    For a kid, they should really be saving and and investing the majority of their money. Spending and donating should be minimal expenses.

    Now maybe once an individual gets older (30-40 yrs. old) and they’re well established they can afford to donate and spend that larger of a portion of their money. But I suppose if you’re 30-40 and you need a bank like this to delegate your spending, you’ve got bigger problems.

  9. The idea is great the only problem being the sizes of the “donate” and “spend sections”. Beside that the piggy bank looks fine and I guess it will draw some attention from the kids.

  10. Notice that the save portion is shorter but is wider than the donate portion. There was a study about how much alcohol someone would pour into a shorter, fatter glass as opposed to a taller thinner glass. Everyone (except for a group of really experienced bartenders) would always pour more into the shorter glass, since it looked like they were putting in less because there was more room for the liquid to go sideways before it went up. I’m figuring the same deal is why the Save side looks smaller (it’s shorter and fatter). It’s probably about the same volume wise as the donate portion.

  11. I don’t see a problem with the emphasis on spending and donating. After all, if there is little or no tangible reward for playing the “game” (putting money in the bank in the first place) what kid is going to stick with it for any length of time? Besides, in the last seven months I’ve saved more money than I have during the rest of my life combined. Who cares if the kid saves or spends that odd quarter? What’s important is that he or she learns how to allocate it responsibly.

    Also, charity is really not a difficult sacrifice for those who believe that it is important; it’s a psycological hurdle, not a financial one. Folks who never donate to charity when they are young do not seem to start donating when they are older. Folks who are taught at a young age that sharing is good, even when resources are a little tight, seem to be more generous to charities later in life when resources are plentiful. I don’t have any research handy to support this, but I’ve observed it to be true.

  12. Mikael has it right on. The reason I submitted this item is because it’s the first time I’ve ever seen “charity” as a consideration for kids. It’s immaterial how much actual money goes from this bank to charity- the point is that kids will see “charity” as something that they should also consider when putting money away.

    We don’t just decide one day to be financial curmudgeons- it’s a habit we develop starting at childhood. I like how this toy introduces “charity” as a viable place to place your hard-earned money. With a little luck- kids will learn that donating money to charity is a “purchase” you will always feel good about later on…as opposed to all the “grown-up toys” we develop addictions to.

  13. so fantastic idea…

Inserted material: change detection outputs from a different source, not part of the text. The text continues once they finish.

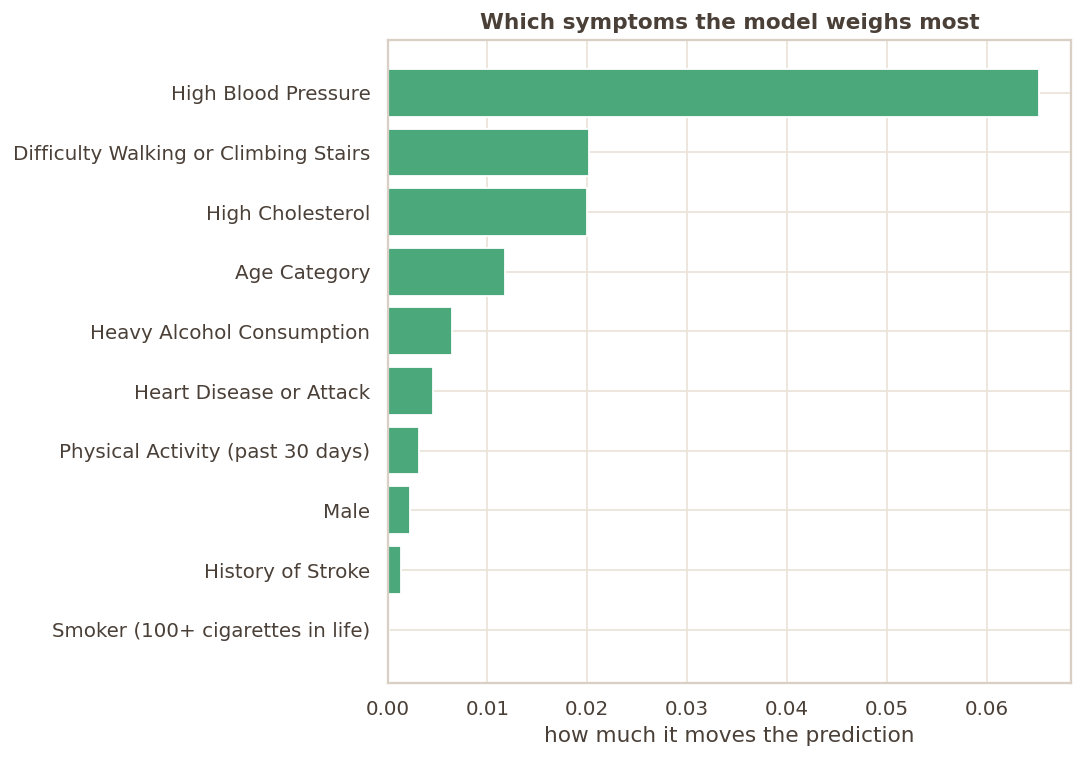
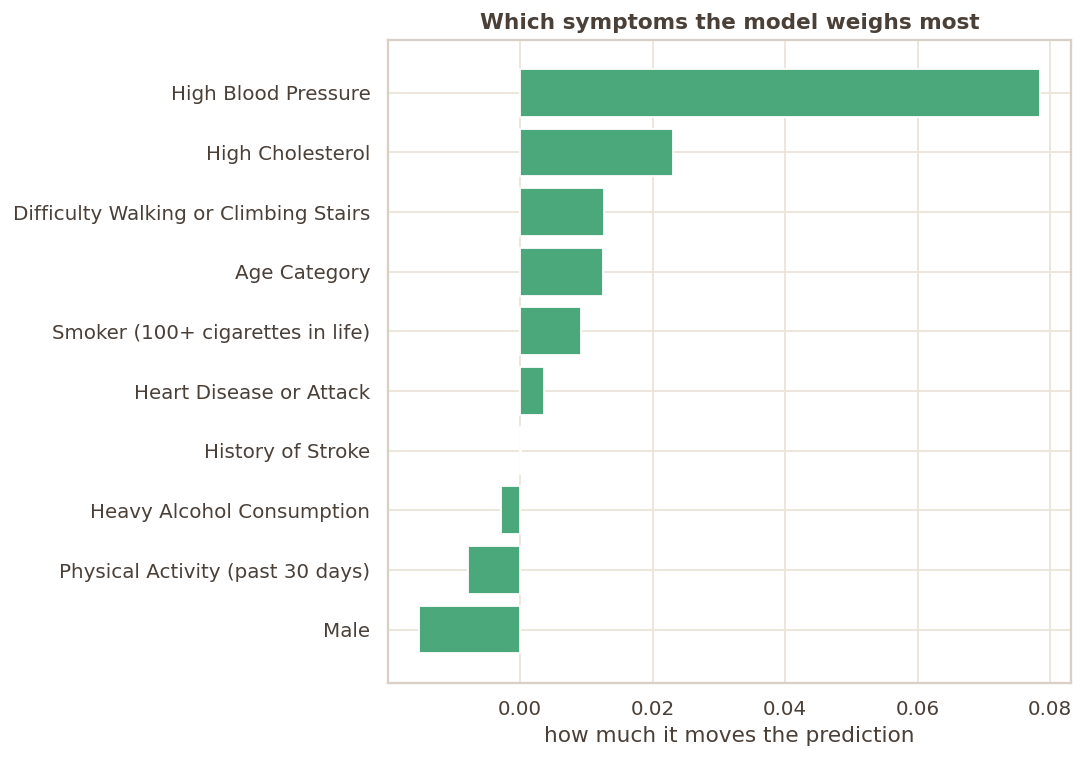
Update model artifacts and add comparison plot script

diff --git a/backend/plot_comparison.py b/backend/plot_comparison.py
@@ -1,0 +1,41 @@
+import matplotlib
+matplotlib.use("Agg")
+import matplotlib.pyplot as plt
+
+def make_chart():
+    models = ["Logistic\nRegression", "Random\nForest", "Gradient\nBoosting", "Hybrid\nEnsemble"]
+    # CV AUC values from the output
+    auc = [0.728, 0.702, 0.738, 0.739]
+
+    # Colors
+    GREEN = "#4aa87a"
+    CORAL = "#e8896a"
+    TEAL = "#7bb0c4"
+    INK = "#4a4038"
+
+    plt.rcParams.update({
+        "font.family": "DejaVu Sans", "text.color": INK, "axes.labelcolor": INK,
+        "axes.titlecolor": INK, "axes.titleweight": "bold", "xtick.color": INK,
+        "ytick.color": INK, "axes.edgecolor": "#d9cfc4", "grid.color": "#ece4d9",
+        "figure.dpi": 130,
+    })
+
+    fig, ax = plt.subplots(figsize=(8.5, 6))
+    colors = [TEAL, TEAL, TEAL, CORAL]
+    bars = ax.bar(models, auc, color=colors, width=0.6)
+    
+    ax.set_ylim(0.65, 0.8)
+    ax.set_ylabel("Cross-Validated ROC-AUC")
+    ax.set_title("Model Comparison: CV AUC Scores")
+
+    # Add text labels on bars
+    for bar, val in zip(bars, auc):
+        yval = bar.get_height()
+        ax.text(bar.get_x() + bar.get_width()/2, yval + 0.002, f"{val:.3f}", ha='center', va='bottom', fontweight='bold', color=INK)
+
+    fig.tight_layout()
+    fig.savefig("/Users/sawe/Downloads/diabetes-presentation/assets/model_comparison.png", transparent=True, bbox_inches="tight")
+    plt.close(fig)
+
+if __name__ == "__main__":
+    make_chart()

  14. This would be more fun (and more effective) if all of the money dropped into one slot, and the money randomly (and therefore proportionately) distributed into the different categories.

    It would also make it more fun. :)

  15. We are the inventor of the Money Savvy Pig. Please don’t read too much into the size of the donate chamber. The chambers are designed to be visually equal when you look at the product in three dimensions. In actuality the chambers are all NEARLY the same size. There is no intention to put any emphasis on one chamber over the others. The length of the words and the available real estate on the side of the pig were the deciding factor for where the words were placed.

  16. Actually, I’m pleased and impressed the “donate” section isbig. Tt certainly fits my values, and the ones I’m passing on to my daguhers. My daughter earned her first professinal money and promptly donated abput 10% to charity. I was proud of her.

  17. E.V.K.Sivanand Link to this comment

    Any donation should not be more than what you save. My Guru says your donation or charity shouldnot be more than 9% of what you earn. Also what you spend should not be more than 50% your income.(Didn’t we learn all these while doing our MBA!)

  18. Thats a great idea for a piggy bank. While a child can decide on payper what he will do with the money, this is quite helpful.